▼

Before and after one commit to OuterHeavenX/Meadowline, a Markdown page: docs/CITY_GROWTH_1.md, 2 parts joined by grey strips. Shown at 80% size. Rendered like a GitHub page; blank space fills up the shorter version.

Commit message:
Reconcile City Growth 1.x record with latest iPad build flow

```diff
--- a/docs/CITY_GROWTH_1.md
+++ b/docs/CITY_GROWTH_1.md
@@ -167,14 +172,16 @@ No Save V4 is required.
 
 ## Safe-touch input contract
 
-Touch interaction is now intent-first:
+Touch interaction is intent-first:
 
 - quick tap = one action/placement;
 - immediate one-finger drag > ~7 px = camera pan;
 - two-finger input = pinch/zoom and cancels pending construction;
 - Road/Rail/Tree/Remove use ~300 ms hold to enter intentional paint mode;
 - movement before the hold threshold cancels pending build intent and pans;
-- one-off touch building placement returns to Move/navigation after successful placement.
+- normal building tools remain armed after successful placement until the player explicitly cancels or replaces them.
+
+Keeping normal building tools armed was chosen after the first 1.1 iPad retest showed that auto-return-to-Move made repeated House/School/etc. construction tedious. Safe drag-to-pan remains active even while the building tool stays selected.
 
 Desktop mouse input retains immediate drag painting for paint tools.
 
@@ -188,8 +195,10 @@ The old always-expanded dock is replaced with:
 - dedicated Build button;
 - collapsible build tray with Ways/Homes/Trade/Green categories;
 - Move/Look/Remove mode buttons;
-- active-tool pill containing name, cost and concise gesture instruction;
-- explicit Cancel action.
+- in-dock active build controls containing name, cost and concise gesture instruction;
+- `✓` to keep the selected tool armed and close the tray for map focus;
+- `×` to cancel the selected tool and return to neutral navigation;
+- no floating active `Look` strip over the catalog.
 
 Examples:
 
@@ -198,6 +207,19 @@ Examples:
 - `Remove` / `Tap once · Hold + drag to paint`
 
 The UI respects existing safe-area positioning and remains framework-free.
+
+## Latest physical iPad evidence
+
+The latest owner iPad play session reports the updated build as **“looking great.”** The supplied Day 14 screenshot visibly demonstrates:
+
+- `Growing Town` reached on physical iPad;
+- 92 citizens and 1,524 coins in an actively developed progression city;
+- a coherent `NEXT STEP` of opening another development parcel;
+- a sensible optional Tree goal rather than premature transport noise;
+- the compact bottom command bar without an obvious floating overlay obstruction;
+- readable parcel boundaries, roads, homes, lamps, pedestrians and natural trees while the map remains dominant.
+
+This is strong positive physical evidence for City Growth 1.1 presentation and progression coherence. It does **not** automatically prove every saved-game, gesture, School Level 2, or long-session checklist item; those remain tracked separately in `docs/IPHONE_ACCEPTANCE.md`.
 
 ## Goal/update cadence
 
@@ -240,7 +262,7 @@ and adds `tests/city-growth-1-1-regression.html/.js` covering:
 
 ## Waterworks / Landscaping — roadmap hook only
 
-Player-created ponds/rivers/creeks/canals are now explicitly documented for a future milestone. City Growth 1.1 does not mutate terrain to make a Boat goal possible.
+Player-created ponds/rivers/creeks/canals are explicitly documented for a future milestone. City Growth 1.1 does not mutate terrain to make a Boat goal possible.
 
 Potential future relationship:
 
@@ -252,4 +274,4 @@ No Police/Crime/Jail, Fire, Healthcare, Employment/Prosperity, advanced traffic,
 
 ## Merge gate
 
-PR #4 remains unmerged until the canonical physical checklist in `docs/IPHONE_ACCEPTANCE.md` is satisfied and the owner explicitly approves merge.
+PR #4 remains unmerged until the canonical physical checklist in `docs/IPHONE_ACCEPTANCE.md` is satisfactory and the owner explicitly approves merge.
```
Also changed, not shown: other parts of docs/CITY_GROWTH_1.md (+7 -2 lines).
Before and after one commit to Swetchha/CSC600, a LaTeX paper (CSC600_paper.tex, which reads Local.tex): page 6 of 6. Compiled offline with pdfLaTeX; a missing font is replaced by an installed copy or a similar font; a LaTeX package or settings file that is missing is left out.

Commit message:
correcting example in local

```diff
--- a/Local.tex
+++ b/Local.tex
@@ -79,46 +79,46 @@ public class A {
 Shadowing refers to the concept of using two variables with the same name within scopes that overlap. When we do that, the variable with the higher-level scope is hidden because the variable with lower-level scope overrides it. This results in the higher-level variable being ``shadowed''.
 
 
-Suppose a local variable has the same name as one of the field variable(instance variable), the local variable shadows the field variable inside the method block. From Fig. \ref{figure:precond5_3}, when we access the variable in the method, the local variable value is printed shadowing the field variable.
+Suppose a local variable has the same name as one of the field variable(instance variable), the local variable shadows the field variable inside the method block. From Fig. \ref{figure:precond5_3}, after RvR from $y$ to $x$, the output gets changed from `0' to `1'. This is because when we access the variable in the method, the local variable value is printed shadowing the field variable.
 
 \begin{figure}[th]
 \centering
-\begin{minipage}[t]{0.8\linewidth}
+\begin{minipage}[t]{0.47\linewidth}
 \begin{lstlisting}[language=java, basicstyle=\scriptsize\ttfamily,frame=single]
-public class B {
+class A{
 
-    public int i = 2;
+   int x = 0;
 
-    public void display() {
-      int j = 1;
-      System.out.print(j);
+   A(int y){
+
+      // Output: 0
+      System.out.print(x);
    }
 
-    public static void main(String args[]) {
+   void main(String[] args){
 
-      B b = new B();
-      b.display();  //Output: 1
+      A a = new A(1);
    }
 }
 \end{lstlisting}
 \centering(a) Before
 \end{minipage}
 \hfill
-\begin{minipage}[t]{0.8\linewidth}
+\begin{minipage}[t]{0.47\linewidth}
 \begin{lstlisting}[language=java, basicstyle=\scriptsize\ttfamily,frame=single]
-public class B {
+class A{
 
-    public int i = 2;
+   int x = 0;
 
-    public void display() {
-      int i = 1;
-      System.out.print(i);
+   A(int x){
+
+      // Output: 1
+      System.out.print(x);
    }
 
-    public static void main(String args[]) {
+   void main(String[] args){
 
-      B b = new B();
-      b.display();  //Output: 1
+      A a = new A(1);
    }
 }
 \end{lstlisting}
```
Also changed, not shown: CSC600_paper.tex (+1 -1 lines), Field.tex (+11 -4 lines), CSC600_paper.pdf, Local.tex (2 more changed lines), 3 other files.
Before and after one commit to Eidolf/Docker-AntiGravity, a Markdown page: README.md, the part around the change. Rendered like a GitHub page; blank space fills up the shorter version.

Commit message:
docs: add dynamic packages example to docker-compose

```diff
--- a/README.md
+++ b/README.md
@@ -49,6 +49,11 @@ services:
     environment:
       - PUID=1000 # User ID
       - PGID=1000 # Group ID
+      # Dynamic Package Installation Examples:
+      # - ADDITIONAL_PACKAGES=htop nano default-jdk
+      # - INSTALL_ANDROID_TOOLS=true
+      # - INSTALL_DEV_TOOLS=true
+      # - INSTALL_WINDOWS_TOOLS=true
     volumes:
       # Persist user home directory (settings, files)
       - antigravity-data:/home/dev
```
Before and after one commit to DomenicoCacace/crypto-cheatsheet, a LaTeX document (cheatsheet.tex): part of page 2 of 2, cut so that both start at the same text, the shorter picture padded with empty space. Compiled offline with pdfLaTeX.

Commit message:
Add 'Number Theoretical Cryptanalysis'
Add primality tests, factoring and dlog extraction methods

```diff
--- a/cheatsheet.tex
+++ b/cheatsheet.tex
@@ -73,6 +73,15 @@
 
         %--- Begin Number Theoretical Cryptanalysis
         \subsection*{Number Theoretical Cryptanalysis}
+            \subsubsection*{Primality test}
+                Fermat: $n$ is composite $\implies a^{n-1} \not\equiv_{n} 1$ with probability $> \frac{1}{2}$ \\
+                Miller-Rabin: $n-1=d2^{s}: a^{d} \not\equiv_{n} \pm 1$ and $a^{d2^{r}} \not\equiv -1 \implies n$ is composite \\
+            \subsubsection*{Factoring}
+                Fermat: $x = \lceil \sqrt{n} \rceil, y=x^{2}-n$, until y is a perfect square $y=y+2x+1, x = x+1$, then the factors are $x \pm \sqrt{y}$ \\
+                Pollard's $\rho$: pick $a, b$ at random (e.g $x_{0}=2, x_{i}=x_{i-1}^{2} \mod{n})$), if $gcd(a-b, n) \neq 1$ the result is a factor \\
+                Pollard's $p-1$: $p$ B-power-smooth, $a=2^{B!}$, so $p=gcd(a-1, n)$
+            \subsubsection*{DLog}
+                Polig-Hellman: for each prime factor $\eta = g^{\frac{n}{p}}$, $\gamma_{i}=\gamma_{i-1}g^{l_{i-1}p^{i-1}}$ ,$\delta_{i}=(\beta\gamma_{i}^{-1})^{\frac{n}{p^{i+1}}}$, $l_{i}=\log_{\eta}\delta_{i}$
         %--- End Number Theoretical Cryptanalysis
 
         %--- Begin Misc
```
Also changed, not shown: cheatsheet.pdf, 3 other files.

▲

*Requirement:*
Taking the listing above as a whole, state how many of its lines hold the string "remains". No other output is permitted.

*Answer area:*
5